After working a few odd jobs, I was accepted into the electrical apprenticeship in Eugene, Oregon and over the next fifteen years worked my way up to a managerial position with a profitable electrical construction company. The job provided my family with a good living, but I was deeply unhappy with what I was doing. I had given up my art ten years earlier, which had left me feeling hollow, and I knew I had left a vital part of myself behind.
So, with the encouragement of my beautiful wife, I left the construction industry and enrolled at Drake University in Iowa where I earned a BFA in Studio art (2013). I was introduced to painting, which I immediately fell in love with, and lithography. The processes involved in both media are extremely labor intensive and require a level of craftsmanship and attention to detail that I can easily get lost in.
My mother was a devout Catholic who had a great interest in mythology. She was also an avid reader and purchased books whose pictures of classic art became the subject of early studies. As a result, the religious and mythological paintings of the Italian Renaissance, along with the Baroque and Symbolist eras had a huge influence on me.
Hours spent running through the woods behind the rural Oregon home of my childhood instilled in me a deep appreciation for nature. Following deer trails though the forest took me to magical places that were part imagination, part reality. When that stand of forest was clear-cut it invoked a deep feeling of loss and sadness.

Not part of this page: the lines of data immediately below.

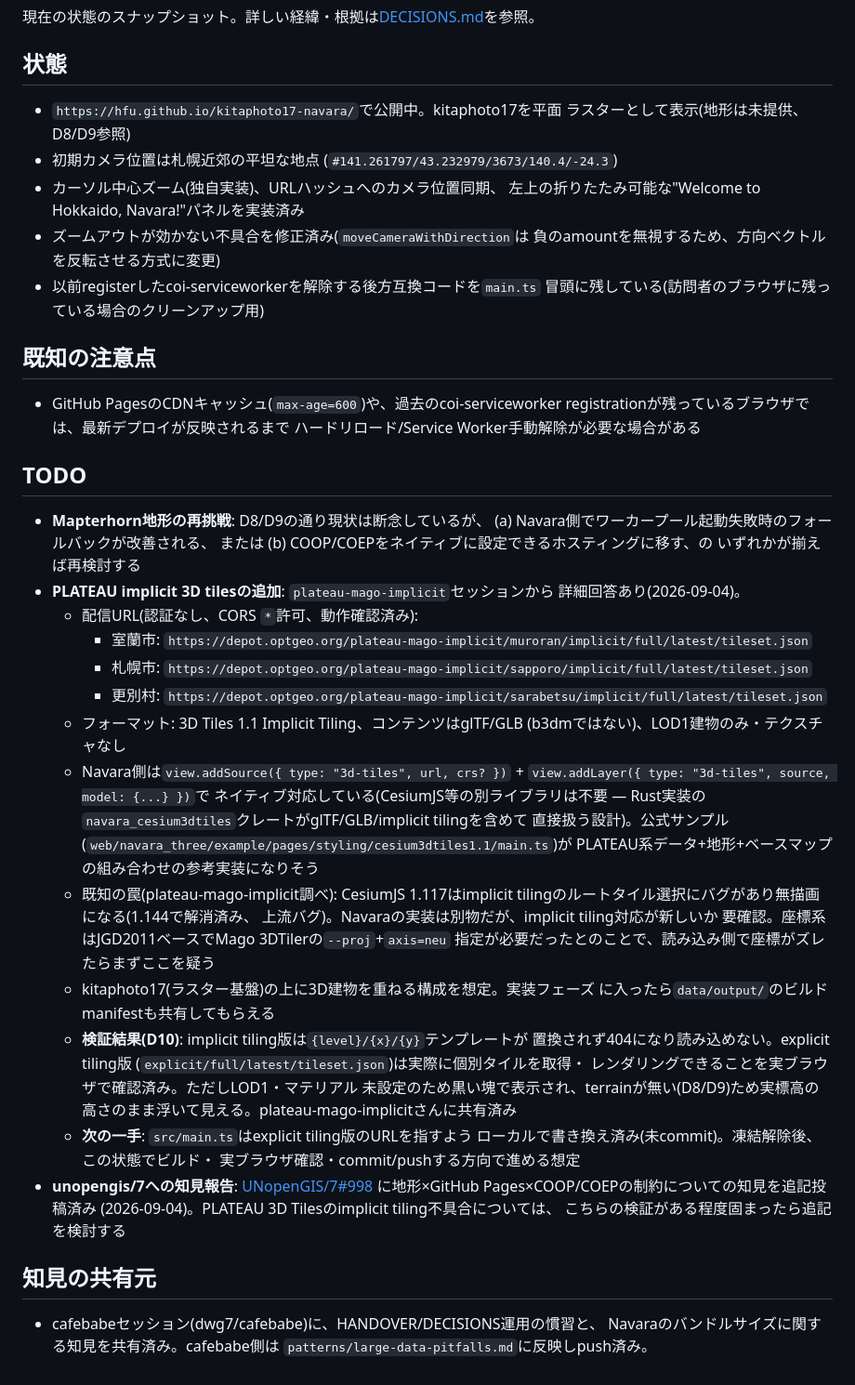
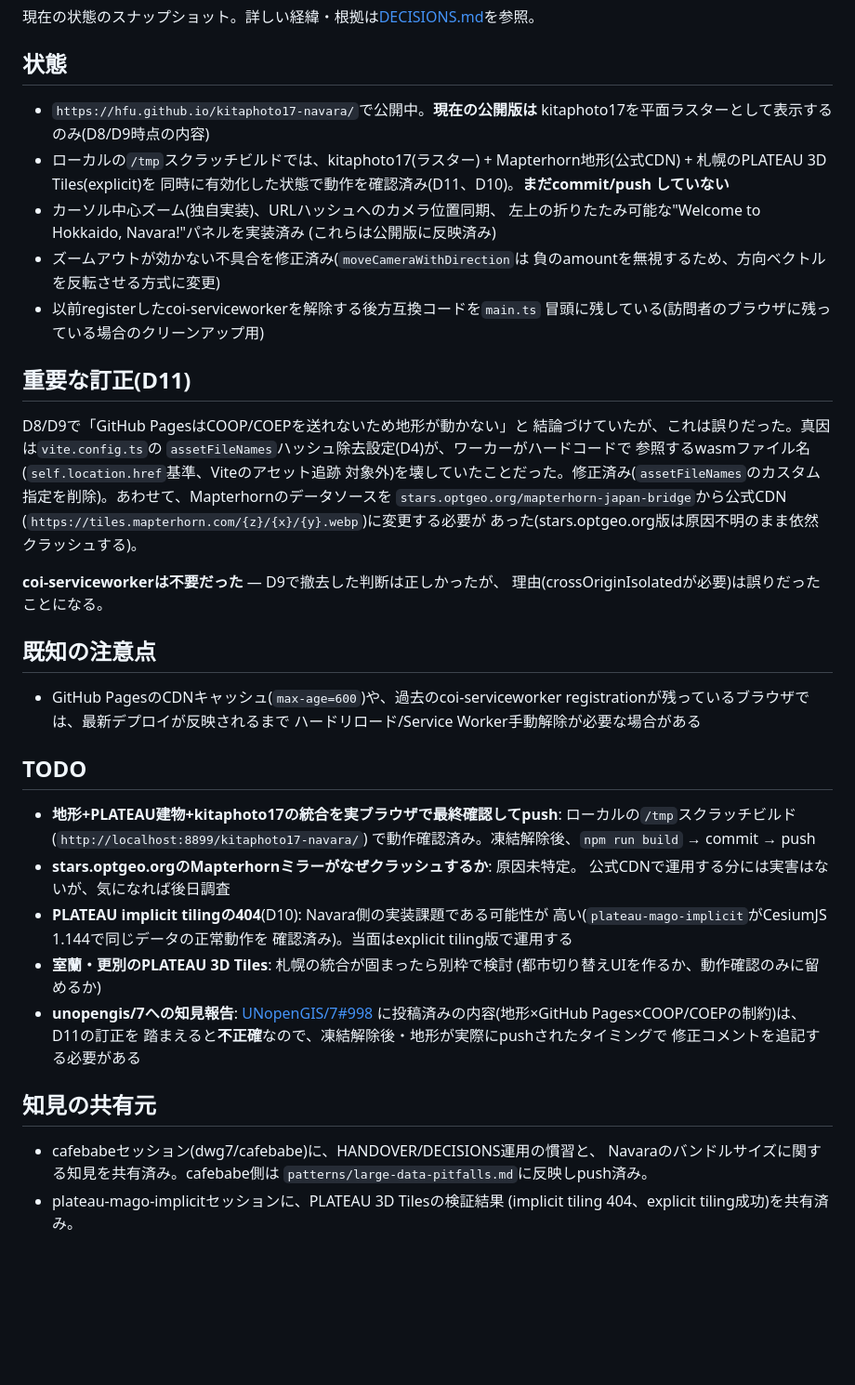
Before and after one commit to hfu/kitaphoto17-navara, a Markdown page: HANDOVER.md, the part around the change. Shown at 93% size. GitHub-like rendering; blank space fills up the shorter version.

Commit message:
Rewrite HANDOVER.md to reflect D11's terrain root-cause correction
Docs-only.

Co-Authored-By: Claude Sonnet 5 <noreply@anthropic.com>

```diff
--- a/HANDOVER.md
+++ b/HANDOVER.md
@@ -4,16 +4,34 @@
 
 ## 状態
 
-- `https://hfu.github.io/kitaphoto17-navara/`で公開中。kitaphoto17を平面
-  ラスターとして表示(地形は未提供、D8/D9参照)
-- 初期カメラ位置は札幌近郊の平坦な地点
-  (`#141.261797/43.232979/3673/140.4/-24.3`)
+- `https://hfu.github.io/kitaphoto17-navara/`で公開中。**現在の公開版は**
+  kitaphoto17を平面ラスターとして表示するのみ(D8/D9時点の内容)
+- ローカルの`/tmp`スクラッチビルドでは、kitaphoto17(ラスター) +
+  Mapterhorn地形(公式CDN) + 札幌のPLATEAU 3D Tiles(explicit)を
+  同時に有効化した状態で動作を確認済み(D11、D10)。**まだcommit/push
+  していない**
 - カーソル中心ズーム(独自実装)、URLハッシュへのカメラ位置同期、
   左上の折りたたみ可能な"Welcome to Hokkaido, Navara!"パネルを実装済み
+  (これらは公開版に反映済み)
 - ズームアウトが効かない不具合を修正済み(`moveCameraWithDirection`は
   負のamountを無視するため、方向ベクトルを反転させる方式に変更)
 - 以前registerしたcoi-serviceworkerを解除する後方互換コードを`main.ts`
   冒頭に残している(訪問者のブラウザに残っている場合のクリーンアップ用)
+
+## 重要な訂正(D11)
+
+D8/D9で「GitHub PagesはCOOP/COEPを送れないため地形が動かない」と
+結論づけていたが、これは誤りだった。真因は`vite.config.ts`の
+`assetFileNames`ハッシュ除去設定(D4)が、ワーカーがハードコードで
+参照するwasmファイル名(`self.location.href`基準、Viteのアセット追跡
+対象外)を壊していたことだった。修正済み(`assetFileNames`のカスタム
+指定を削除)。あわせて、Mapterhornのデータソースを
+`stars.optgeo.org/mapterhorn-japan-bridge`から公式CDN
+(`https://tiles.mapterhorn.com/{z}/{x}/{y}.webp`)に変更する必要が
+あった(stars.optgeo.org版は原因不明のまま依然クラッシュする)。
+
+**coi-serviceworkerは不要だった** — D9で撤去した判断は正しかったが、
+理由(crossOriginIsolatedが必要)は誤りだったことになる。
 
 ## 既知の注意点
 
@@ -23,48 +41,25 @@
 
 ## TODO
 
-- **Mapterhorn地形の再挑戦**: D8/D9の通り現状は断念しているが、
-  (a) Navara側でワーカープール起動失敗時のフォールバックが改善される、
-  または (b) COOP/COEPをネイティブに設定できるホスティングに移す、の
-  いずれかが揃えば再検討する
-- **PLATEAU implicit 3D tilesの追加**: `plateau-mago-implicit`セッションから
-  詳細回答あり(2026-09-04)。
-  - 配信URL(認証なし、CORS `*`許可、動作確認済み):
-    - 室蘭市: `https://depot.optgeo.org/plateau-mago-implicit/muroran/implicit/full/latest/tileset.json`
-    - 札幌市: `https://depot.optgeo.org/plateau-mago-implicit/sapporo/implicit/full/latest/tileset.json`
-    - 更別村: `https://depot.optgeo.org/plateau-mago-implicit/sarabetsu/implicit/full/latest/tileset.json`
-  - フォーマット: 3D Tiles 1.1 Implicit Tiling、コンテンツはglTF/GLB
-    (b3dmではない)、LOD1建物のみ・テクスチャなし
-  - Navara側は`view.addSource({ type: "3d-tiles", url, crs? })` +
-    `view.addLayer({ type: "3d-tiles", source, model: {...} })`で
-    ネイティブ対応している(CesiumJS等の別ライブラリは不要 — Rust実装の
-    `navara_cesium3dtiles`クレートがglTF/GLB/implicit tilingを含めて
-    直接扱う設計)。公式サンプル
-    (`web/navara_three/example/pages/styling/cesium3dtiles1.1/main.ts`)が
-    PLATEAU系データ+地形+ベースマップの組み合わせの参考実装になりそう
-  - 既知の罠(plateau-mago-implicit調べ): CesiumJS 1.117はimplicit
-    tilingのルートタイル選択にバグがあり無描画になる(1.144で解消済み、
-    上流バグ)。Navaraの実装は別物だが、implicit tiling対応が新しいか
-    要確認。座標系はJGD2011ベースでMago 3DTilerの`--proj`+`axis=neu`
-    指定が必要だったとのことで、読み込み側で座標がズレたらまずここを疑う
-  - kitaphoto17(ラスター基盤)の上に3D建物を重ねる構成を想定。実装フェーズ
-    に入ったら`data/output/`のビルドmanifestも共有してもらえる
-  - **検証結果(D10)**: implicit tiling版は`{level}/{x}/{y}`テンプレートが
-    置換されず404になり読み込めない。explicit tiling版
-    (`explicit/full/latest/tileset.json`)は実際に個別タイルを取得・
-    レンダリングできることを実ブラウザで確認済み。ただしLOD1・マテリアル
-    未設定のため黒い塊で表示され、terrainが無い(D8/D9)ため実標高の
-    高さのまま浮いて見える。plateau-mago-implicitさんに共有済み
-  - **次の一手**: `src/main.ts`はexplicit tiling版のURLを指すよう
-    ローカルで書き換え済み(未commit)。凍結解除後、この状態でビルド・
-    実ブラウザ確認・commit/pushする方向で進める想定
+- **地形+PLATEAU建物+kitaphoto17の統合を実ブラウザで最終確認してpush**:
+  ローカルの`/tmp`スクラッチビルド(`http://localhost:8899/kitaphoto17-navara/`)
+  で動作確認済み。凍結解除後、`npm run build` → commit → push
+- **stars.optgeo.orgのMapterhornミラーがなぜクラッシュするか**: 原因未特定。
+  公式CDNで運用する分には実害はないが、気になれば後日調査
+- **PLATEAU implicit tilingの404**(D10): Navara側の実装課題である可能性が
+  高い(`plateau-mago-implicit`がCesiumJS 1.144で同じデータの正常動作を
+  確認済み)。当面はexplicit tiling版で運用する
+- **室蘭・更別のPLATEAU 3D Tiles**: 札幌の統合が固まったら別枠で検討
+  (都市切り替えUIを作るか、動作確認のみに留めるか)
 - **unopengis/7への知見報告**: [UNopenGIS/7#998](https://github.com/UNopenGIS/7/issues/998)
-  に地形×GitHub Pages×COOP/COEPの制約についての知見を追記投稿済み
-  (2026-09-04)。PLATEAU 3D Tilesのimplicit tiling不具合については、
-  こちらの検証がある程度固まったら追記を検討する
+  に投稿済みの内容(地形×GitHub Pages×COOP/COEPの制約)は、D11の訂正を
+  踏まえると**不正確**なので、凍結解除後・地形が実際にpushされたタイミングで
+  修正コメントを追記する必要がある
 
 ## 知見の共有元
 
 - cafebabeセッション(dwg7/cafebabe)に、HANDOVER/DECISIONS運用の慣習と、
   Navaraのバンドルサイズに関する知見を共有済み。cafebabe側は
   `patterns/large-data-pitfalls.md`に反映しpush済み。
+- plateau-mago-implicitセッションに、PLATEAU 3D Tilesの検証結果
+  (implicit tiling 404、explicit tiling成功)を共有済み。
```
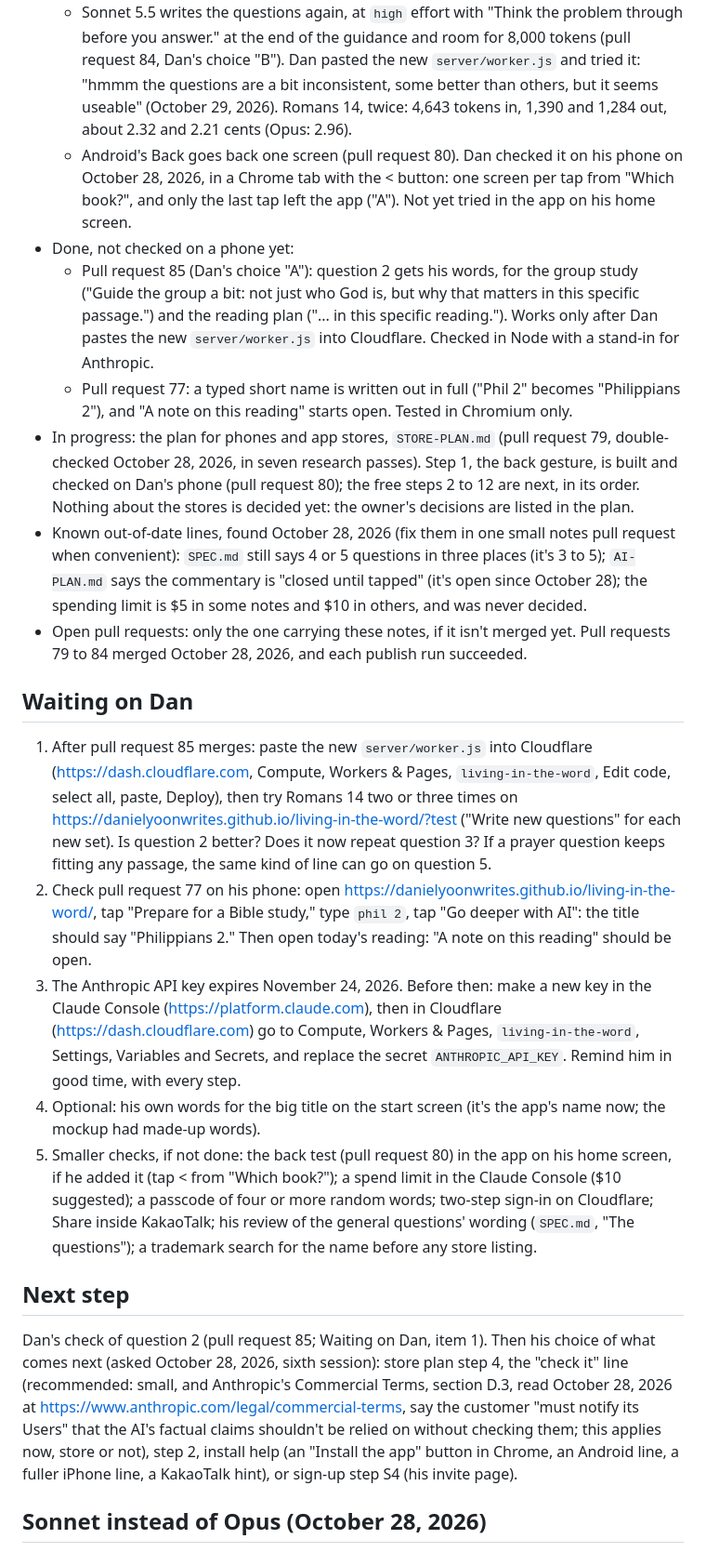
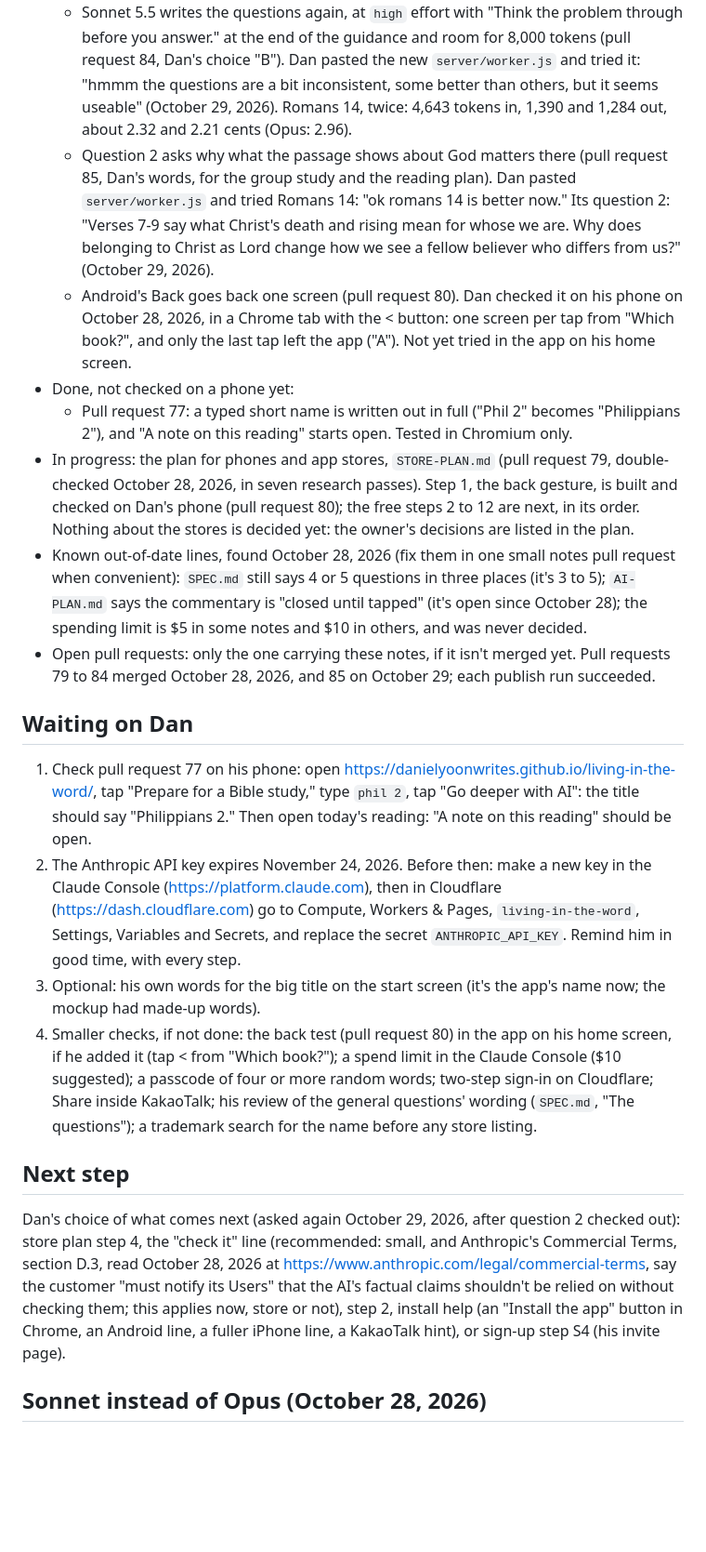
Before and after one commit to danielyoonwrites/danielyoonwrites.github.io, a Markdown page: living-in-the-word/PROGRESS.md, the part around the change. Shown at 93% size. GitHub-like rendering; blank space fills up the shorter version.

Commit message:
Notes: question 2 checked on Romans 14 (pull request 85)
Dan: "ok romans 14 is better now." Waiting on his choice of what
comes next.

Co-Authored-By: Claude Opus 5.5 <noreply@anthropic.com>
Claude-Session: https://claude.ai/code/session_019RzHGfQQZrWMTkUdtADCDT

```diff
--- a/living-in-the-word/PROGRESS.md
+++ b/living-in-the-word/PROGRESS.md
@@ -10,23 +10,22 @@ Read `CLAUDE.md` (this folder's rules), then search `DECISIONS.md` for anything
   - The magazine look and the readability fixes (pull request 76). Dan's screenshots of Phil 2 and Philippians 2 showed it live.
   - "For the leader" starts open (pull request 75): seen open in Dan's screenshot.
   - Sonnet 5.5 writes the questions again, at `high` effort with "Think the problem through before you answer." at the end of the guidance and room for 8,000 tokens (pull request 84, Dan's choice "B"). Dan pasted the new `server/worker.js` and tried it: "hmmm the questions are a bit inconsistent, some better than others, but it seems useable" (October 29, 2026). Romans 14, twice: 4,643 tokens in, 1,390 and 1,284 out, about 2.32 and 2.21 cents (Opus: 2.96).
+  - Question 2 asks why what the passage shows about God matters there (pull request 85, Dan's words, for the group study and the reading plan). Dan pasted `server/worker.js` and tried Romans 14: "ok romans 14 is better now." Its question 2: "Verses 7-9 say what Christ's death and rising mean for whose we are. Why does belonging to Christ as Lord change how we see a fellow believer who differs from us?" (October 29, 2026).
   - Android's Back goes back one screen (pull request 80). Dan checked it on his phone on October 28, 2026, in a Chrome tab with the < button: one screen per tap from "Which book?", and only the last tap left the app ("A"). Not yet tried in the app on his home screen.
 - Done, not checked on a phone yet:
-  - Pull request 85 (Dan's choice "A"): question 2 gets his words, for the group study ("Guide the group a bit: not just who God is, but why that matters in this specific passage.") and the reading plan ("... in this specific reading."). Works only after Dan pastes the new `server/worker.js` into Cloudflare. Checked in Node with a stand-in for Anthropic.
   - Pull request 77: a typed short name is written out in full ("Phil 2" becomes "Philippians 2"), and "A note on this reading" starts open. Tested in Chromium only.
 - In progress: the plan for phones and app stores, `STORE-PLAN.md` (pull request 79, double-checked October 28, 2026, in seven research passes). Step 1, the back gesture, is built and checked on Dan's phone (pull request 80); the free steps 2 to 12 are next, in its order. Nothing about the stores is decided yet: the owner's decisions are listed in the plan.
 - Known out-of-date lines, found October 28, 2026 (fix them in one small notes pull request when convenient): `SPEC.md` still says 4 or 5 questions in three places (it's 3 to 5); `AI-PLAN.md` says the commentary is "closed until tapped" (it's open since October 28); the spending limit is $5 in some notes and $10 in others, and was never decided.
-- Open pull requests: only the one carrying these notes, if it isn't merged yet. Pull requests 79 to 84 merged October 28, 2026, and each publish run succeeded.
+- Open pull requests: only the one carrying these notes, if it isn't merged yet. Pull requests 79 to 84 merged October 28, 2026, and 85 on October 29; each publish run succeeded.
 
 ## Waiting on Dan
-1. After pull request 85 merges: paste the new `server/worker.js` into Cloudflare (https://dash.cloudflare.com, Compute, Workers & Pages, `living-in-the-word`, Edit code, select all, paste, Deploy), then try Romans 14 two or three times on https://danielyoonwrites.github.io/living-in-the-word/?test ("Write new questions" for each new set). Is question 2 better? Does it now repeat question 3? If a prayer question keeps fitting any passage, the same kind of line can go on question 5.
-2. Check pull request 77 on his phone: open https://danielyoonwrites.github.io/living-in-the-word/, tap "Prepare for a Bible study," type `phil 2`, tap "Go deeper with AI": the title should say "Philippians 2." Then open today's reading: "A note on this reading" should be open.
-3. The Anthropic API key expires November 24, 2026. Before then: make a new key in the Claude Console (https://platform.claude.com), then in Cloudflare (https://dash.cloudflare.com) go to Compute, Workers & Pages, `living-in-the-word`, Settings, Variables and Secrets, and replace the secret `ANTHROPIC_API_KEY`. Remind him in good time, with every step.
-4. Optional: his own words for the big title on the start screen (it's the app's name now; the mockup had made-up words).
-5. Smaller checks, if not done: the back test (pull request 80) in the app on his home screen, if he added it (tap < from "Which book?"); a spend limit in the Claude Console ($10 suggested); a passcode of four or more random words; two-step sign-in on Cloudflare; Share inside KakaoTalk; his review of the general questions' wording (`SPEC.md`, "The questions"); a trademark search for the name before any store listing.
+1. Check pull request 77 on his phone: open https://danielyoonwrites.github.io/living-in-the-word/, tap "Prepare for a Bible study," type `phil 2`, tap "Go deeper with AI": the title should say "Philippians 2." Then open today's reading: "A note on this reading" should be open.
+2. The Anthropic API key expires November 24, 2026. Before then: make a new key in the Claude Console (https://platform.claude.com), then in Cloudflare (https://dash.cloudflare.com) go to Compute, Workers & Pages, `living-in-the-word`, Settings, Variables and Secrets, and replace the secret `ANTHROPIC_API_KEY`. Remind him in good time, with every step.
+3. Optional: his own words for the big title on the start screen (it's the app's name now; the mockup had made-up words).
+4. Smaller checks, if not done: the back test (pull request 80) in the app on his home screen, if he added it (tap < from "Which book?"); a spend limit in the Claude Console ($10 suggested); a passcode of four or more random words; two-step sign-in on Cloudflare; Share inside KakaoTalk; his review of the general questions' wording (`SPEC.md`, "The questions"); a trademark search for the name before any store listing.
 
 ## Next step
-Dan's check of question 2 (pull request 85; Waiting on Dan, item 1). Then his choice of what comes next (asked October 28, 2026, sixth session): store plan step 4, the "check it" line (recommended: small, and Anthropic's Commercial Terms, section D.3, read October 28, 2026 at https://www.anthropic.com/legal/commercial-terms, say the customer "must notify its Users" that the AI's factual claims shouldn't be relied on without checking them; this applies now, store or not), step 2, install help (an "Install the app" button in Chrome, an Android line, a fuller iPhone line, a KakaoTalk hint), or sign-up step S4 (his invite page).
+Dan's choice of what comes next (asked again October 29, 2026, after question 2 checked out): store plan step 4, the "check it" line (recommended: small, and Anthropic's Commercial Terms, section D.3, read October 28, 2026 at https://www.anthropic.com/legal/commercial-terms, say the customer "must notify its Users" that the AI's factual claims shouldn't be relied on without checking them; this applies now, store or not), step 2, install help (an "Install the app" button in Chrome, an Android line, a fuller iPhone line, a KakaoTalk hint), or sign-up step S4 (his invite page).
 
 ## Sonnet instead of Opus (October 28, 2026)
 Dan: "Opus answers are good but it is expensive and takes a while to load. Is it possible to update the guidelines and possibly use sonnet to get similar results?" What Claude found on Anthropic's pages, read October 28, 2026:
```
Also changed, not shown: HANDOFF.md (+2 -2 lines).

My playground had been reduced to a wasteland of stumps and ravaged earth and I wondered how we could justify the complete destruction of such beauty. I wondered what would become of this plot of land and the organisms that I shared the space with. Would they adapt? Would they be lost in a world that is being shaped for human convenience? What will happen to us when we completely lose sight of our connection to all the beauty that nature holds?
These experiences have shaped my practice and led to my current exploration of environment. I see environment as the ever-changing arena in which all things struggle to exist, as the scales where balance is found and lost.
Relationships between the various inhabitants of a given environment fascinate me and give birth to the images I create. Symbols of human thought and innovation are juxtaposed with those of natural origin, creating a curious narrative that the individual must sort out and answer based on their own life experience.